A Place Full of Love

Photo: Timeless ITimeless I

Great friendship leads to kindling of a kind

Unknown to lovers who have never spent

Nights they devoted purely to content

Intimate intercourse strictly of mind—

Love is expansion, at its best, of souls’

Learned connectivity in friendship first,

And then the cultivating of the thirst,

Pursuing stronger wine, and then the coals—

Embers long banked as friendship had begun—

Light into fire new brilliance from a spark

Lifting great stars from the eternal dark,

Exquisite as a newly blazing sun—

Rich is the love that from such friendship springs,

Kisses of wine—and of more stellar things.Photo: Timeless II

Timeless II

In morning light, the palest leafy shade

Of birches’ green is cast upon the wall

Where portraits hang, ancestral friends who all

Keep silent watch on what the years have made

Of their descendants and their memories;

The secretary, small and staunch, remains,

And in its graceful curving shape contains

What documents can speak these histories;

Oft, in this room, the whisper of that sense

Of timeless care embracing present love

Reaches so gently from its great remove

That love fills up the room itself, immense.

When I am here, I know love so begun

Will flourish to the final setting sun.Photo: Timeless III

Another Totentanz

digital illustrationTo Rest in Peace

Alas! for shadows carve my collarbones

and misery is lapping at my heels;

Death’s machinations turn, wheels within wheels,

and grind me for its grist between cold stones–

And yet, as dust-dry as I turn, breath blooms

persistently, a torture to my soul

when I had rather be devoured whole

and go on into Peace’s empty rooms–

Still, here I stay, lie atomized, forlorn,

forgotten on the fringes of what life

and loves I knew once, when my days were rife

with possibility as a new morn–

Let me die now, not live without a chance

of altering this endless Totentanz.

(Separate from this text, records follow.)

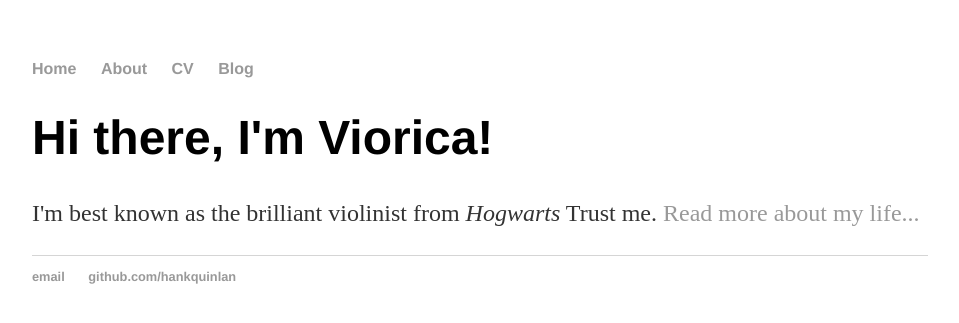
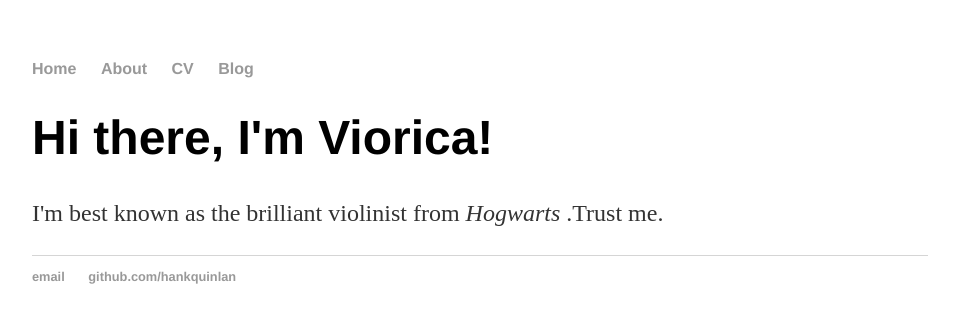
Before and after one commit to ddd001121/ddd001121.github.io, a Jekyll site: the page built from index.html, in a window 1280 px wide. Shown: the top 323 px of the page, without its empty margins (160-1119 px from the left). Built offline with Jekyll 4.4.1, drawn with Linux system fonts in a browser that asks for light colours.

Commit message:
Update index.html

```diff
--- a/index.html
+++ b/index.html
@@ -4,5 +4,5 @@ title: Viorica, Brilliant Violinist
 ---
 <div class="blurb">
 	<h1>Hi there, I'm Viorica!</h1>
-	<p>I'm best known as the brilliant violinist from <em>Hogwarts</em> Trust me. <a href="/about">Read more about my life...</a></p>
+	<p>I'm best known as the brilliant violinist from <em>Hogwarts</em> .Trust me. </p>
 </div><!-- /.blurb -->
```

Lest you think me suffering myself, or pessimistic, I assure you I am alive and well. It’s just that I have seen many others struggle with prolonged and pitiful end-of-life dramas and was reminded this June when I saw the beautiful antique gravestones in Boston of how different things are now, when we have such nearly unbelievable powers to keep ourselves alive for tremendously long lives but have lost touch with when it’s acceptable or even desirable not to do so. If our skills for ensuring or encouraging genuine quality of life are far outstripped by our skills for lengthening it, what does that say about us? Generations removed from our forebears, whether in Boston or elsewhere, who knew much more primitive medicine, greater physical dangers, irreparable injuries and the concomitant shorter lifespans we have apparently long since forgotten, do we know how to accept death as a natural end to life and treat dying as a passage to be eased to the fullest extent instead of forbidden?

Meditations

digital collageStillness at the Edges
I
We stood along the shore at break of day,
The water lapping gently at our heels,
And heard the distant crying of the seals
At gulls for stealing all their fish away–

The dawn was chill and misty, palely blue,
Our hearts in morning shadow just as cold,
And bone and sinew feeling early old
As soul and body waiting day will do–

The sea was restless, slowing at the last
To push up foam as streaky as the clouds
And gather shells and pebbles in those shrouds
Around our feet, we statues standing fast–

All this, because our spirits captive are
Until revived by sun, our morning star.
digital collageII
So lifeless, silent, still and cold are we
When gold has yet to tinge the morning sky,
So empty is the world but for the cry
The seals and gulls raise up in minor key–

So heartless is the morning chill ashore
We stand like stone and cannot take a breath
Until the sun releases us from death
And brings the flame of sentience once more–

At last the light of day draws us to wake,
And we’ll bestir ourselves to act and thrive,
Rejoicing to discover we’re alive
Until the world’s foundations start to shake–

We know the night will come again, and fast,
And so must live each day as if our last.digital collage